Just so you know, this year's IPL isn't actually being played "on the subcontinent" this year - due to the elections in India and the high likelihood of violence, they're being held in South Africa...
23 publicly visible posts • joined 5 Apr 2007
"This isn't really news. Microsoft have always allowed OEM purchasers (in this case Dell) to buy the previous version of Windows to "downgrade"."
Whilst that in itself isn't really news, the fact Dell are actually taking advantage of this scheme is certainly news. I'm pretty sure it's unprecedented. Although I do like the fact they are shipping a Vista CD with the box, just so MS can get their Vista sale :)
Lets you know how much memory Netbeans is taking up at that time. Clicking on it makes Netbeans run the garbage collector - very useful indeed!
The new version of Netbeans seems pretty fast, especially compared to my installation of Eclipse. As for PHP - I've always written it in gedit/vim, but for larger projects, I would be tempted to try Netbeans from what I've seen so far whilst playing with it...
So in general, I'm impressed. Could be a contender for my IDE of choice...

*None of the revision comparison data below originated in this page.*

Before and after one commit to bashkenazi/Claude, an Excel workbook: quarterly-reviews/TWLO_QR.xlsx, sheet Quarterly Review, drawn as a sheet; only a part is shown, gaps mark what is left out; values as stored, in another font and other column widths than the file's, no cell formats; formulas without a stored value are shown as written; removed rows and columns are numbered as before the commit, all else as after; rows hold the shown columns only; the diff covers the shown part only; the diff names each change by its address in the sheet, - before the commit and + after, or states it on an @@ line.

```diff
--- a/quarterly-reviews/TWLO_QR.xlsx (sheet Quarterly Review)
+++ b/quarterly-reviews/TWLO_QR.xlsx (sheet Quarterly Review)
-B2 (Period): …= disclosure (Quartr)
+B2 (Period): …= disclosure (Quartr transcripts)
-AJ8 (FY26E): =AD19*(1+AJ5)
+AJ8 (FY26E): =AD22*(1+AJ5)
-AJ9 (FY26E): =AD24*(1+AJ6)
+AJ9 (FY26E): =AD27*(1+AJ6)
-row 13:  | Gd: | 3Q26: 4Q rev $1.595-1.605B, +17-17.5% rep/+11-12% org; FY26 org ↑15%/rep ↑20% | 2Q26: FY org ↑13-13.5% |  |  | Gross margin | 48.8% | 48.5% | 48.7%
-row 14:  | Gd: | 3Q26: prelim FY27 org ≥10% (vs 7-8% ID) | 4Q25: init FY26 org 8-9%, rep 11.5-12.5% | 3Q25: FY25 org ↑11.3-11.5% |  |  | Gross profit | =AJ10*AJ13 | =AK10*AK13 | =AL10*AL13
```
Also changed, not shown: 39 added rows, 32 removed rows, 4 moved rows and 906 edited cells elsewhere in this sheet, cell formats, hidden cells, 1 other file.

I'm not sure what the limitations of KML are based on the linked URL. What that page describes is the limitations of an implementation of a application which uses the specification - nothing linked to any limitations of the specification itself except the fact it uses a single map projection - not exactly "shocking" and certainly changeable if ever desired.
Now, I'll be the first to say Google isn't the "great, do-gooding" company it sometimes likes to pretend it is, but to claim this is at all like Microsof's OOXML application would certainly be pushing the boat out. Did you even understand why many open source people weren't happy with OOXML?
Whilst it does seem you're right about the data limit - there doesn't seem to be one - it does surprise me to find this: "You may not use your ... iPhone to allow the continuous streaming of any audio / video content"
So iPhones can't use (or should I say, aren't supposed to use) YouTube? That's a surprise.
Most of the people I know who use Macs use Firefox as their main browser. I doubt Apple will win that much share of the market by forcing Safari on their iTunes users.
Though it is just another example of Apple giving out unwanted software in their updates. A few years ago, I was trying to install only Quicktime (no, I don't know why either) on a Windows PC. But for some reason, Apple was convinced I wanted iTunes as well... In the end, I went for Quicktime alternative!
<quote>...perhaps I should echo Neil's point that Alex referred to Vista's service pack, which *is* free.</quote>
So I can download Vista SP1 and have Vista fully installed on my PC, even though I don't own Vista?
I didn't think so.
You (generally) buy a product because you expect it to be supported (at least in the short term). Whilst I don't have a problem with Microsoft releasing public betas (in fact, I'd encourage them to), there is a large difference between a product you've paid for releasing betas and a product that is released for free.
I can certainly see why some people would expect a product, which they've paid a substantial amount for, to have it's patches tested properly, by professionals prior to public release.
You've been misinformed mate. I'll quote from the TV Licensing website:
"You need a TV Licence to use any television receiving equipment such as a TV set, set-top boxes, video or DVD recorders, computers or mobile phones to watch or record TV programmes as they are being shown on TV."
If you're not using it to watch a TV program, you don't have to pay or even register.
Whilst Chinese snake oil may have worked, due to it's high content of "EPA", it is widely believed that the variants that were sold in America during the 1900's didn't contain the same EPA, and therefore were "Snake Oil".
You should be able to convert them, however, be prepared to spend quite a while working on it (not that the USB turntable doesn't take a while!).
Firstly, you'll probably have to find an adaptor for a 1/4" jack to a 3.5mm plug that your soundcard uses. Most decent music hardware shops should stock these or you can get them online for as little as a £1. Then you'll want to plug your LP player's output cable into the input plug of your soundcard.
Once you've done that, the fun starts. Now, there are many commercial applications out there to help you convert your LPs. There is also an Open Source program called "Audacity". Basically, you set Audacity up to record from your soundcard and then once you've got the song, convert it into MP3/whatever format you like. But, you have to do this for each track on the LP (unless, of course, you want all your albums in single MP3s).
What you need there is a wireless range extender. There are several on the market, but it's probably best if you could find one made by the same people who made your router (they usually play better together, in my experience).
A single extender shouldn't cost more than £30. Some companies even offer small, wall-mounted extenders (about the size of the average plug), if you don't fancy having an extra normal sized router lying around the place.
"Episode IV was followed in 1980 by The Empire Strikes Back - arguably the best of the bunch. The subsequent films have attracted criticism for not actually being very good..."
I'll have you know that Episode VI was in fact the best. I won't have it bundled together in the mediocrity of I, II and III!
"I have never met, nor heard of a student going from an E to an A in the time of their mock to real GCSE exam"
I confess, I only went from a D to an A in my GCSE Science mocks, but still. Whilst that may be because I never took any mocks seriously, I wouldn't want the exam board investigating me because of it.